WORK TO COMPLETE » Take every line from the listing below that contains "provideHover".

DATA RECORDS »
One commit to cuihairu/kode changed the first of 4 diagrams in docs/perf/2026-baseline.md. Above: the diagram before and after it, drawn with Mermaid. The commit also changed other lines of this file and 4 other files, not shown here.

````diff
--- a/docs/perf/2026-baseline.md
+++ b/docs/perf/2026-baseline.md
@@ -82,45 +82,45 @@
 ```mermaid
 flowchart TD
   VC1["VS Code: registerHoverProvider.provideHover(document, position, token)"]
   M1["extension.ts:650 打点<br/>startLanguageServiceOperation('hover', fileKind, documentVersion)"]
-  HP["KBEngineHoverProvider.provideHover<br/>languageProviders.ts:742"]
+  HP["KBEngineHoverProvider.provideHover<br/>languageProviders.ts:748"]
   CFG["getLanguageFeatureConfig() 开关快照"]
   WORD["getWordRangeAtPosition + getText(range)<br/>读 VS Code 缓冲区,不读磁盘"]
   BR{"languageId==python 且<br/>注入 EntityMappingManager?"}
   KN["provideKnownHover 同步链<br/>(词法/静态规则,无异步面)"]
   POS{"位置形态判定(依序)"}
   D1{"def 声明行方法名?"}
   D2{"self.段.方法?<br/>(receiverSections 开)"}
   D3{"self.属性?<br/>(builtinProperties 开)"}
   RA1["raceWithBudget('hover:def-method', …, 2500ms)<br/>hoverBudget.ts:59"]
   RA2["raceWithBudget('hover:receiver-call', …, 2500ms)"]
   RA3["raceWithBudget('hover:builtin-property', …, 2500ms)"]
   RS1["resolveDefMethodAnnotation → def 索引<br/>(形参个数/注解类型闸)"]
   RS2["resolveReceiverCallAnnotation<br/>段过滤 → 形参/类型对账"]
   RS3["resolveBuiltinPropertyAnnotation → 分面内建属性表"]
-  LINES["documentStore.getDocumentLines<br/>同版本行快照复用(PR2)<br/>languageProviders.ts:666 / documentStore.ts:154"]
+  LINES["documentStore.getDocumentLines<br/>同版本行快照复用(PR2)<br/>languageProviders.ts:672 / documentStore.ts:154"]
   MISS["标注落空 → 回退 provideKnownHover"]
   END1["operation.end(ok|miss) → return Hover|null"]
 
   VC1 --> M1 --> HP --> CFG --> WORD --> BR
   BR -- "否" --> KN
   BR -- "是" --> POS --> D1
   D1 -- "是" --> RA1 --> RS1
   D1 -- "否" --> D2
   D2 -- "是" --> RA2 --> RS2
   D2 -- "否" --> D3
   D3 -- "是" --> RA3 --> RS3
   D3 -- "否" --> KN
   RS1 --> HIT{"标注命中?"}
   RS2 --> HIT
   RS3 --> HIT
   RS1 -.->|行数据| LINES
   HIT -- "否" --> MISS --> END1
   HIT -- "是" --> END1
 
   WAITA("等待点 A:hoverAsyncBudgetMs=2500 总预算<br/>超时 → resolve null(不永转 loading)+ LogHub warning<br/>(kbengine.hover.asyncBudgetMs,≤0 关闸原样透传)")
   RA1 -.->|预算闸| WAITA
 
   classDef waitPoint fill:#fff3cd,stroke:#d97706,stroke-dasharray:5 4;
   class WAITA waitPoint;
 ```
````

ANSWER SECTION »
   VC1["VS Code: registerHoverProvider.provideHover(document, position, token)"]
-  HP["KBEngineHoverProvider.provideHover<br/>languageProviders.ts:742"]
+  HP["KBEngineHoverProvider.provideHover<br/>languageProviders.ts:748"]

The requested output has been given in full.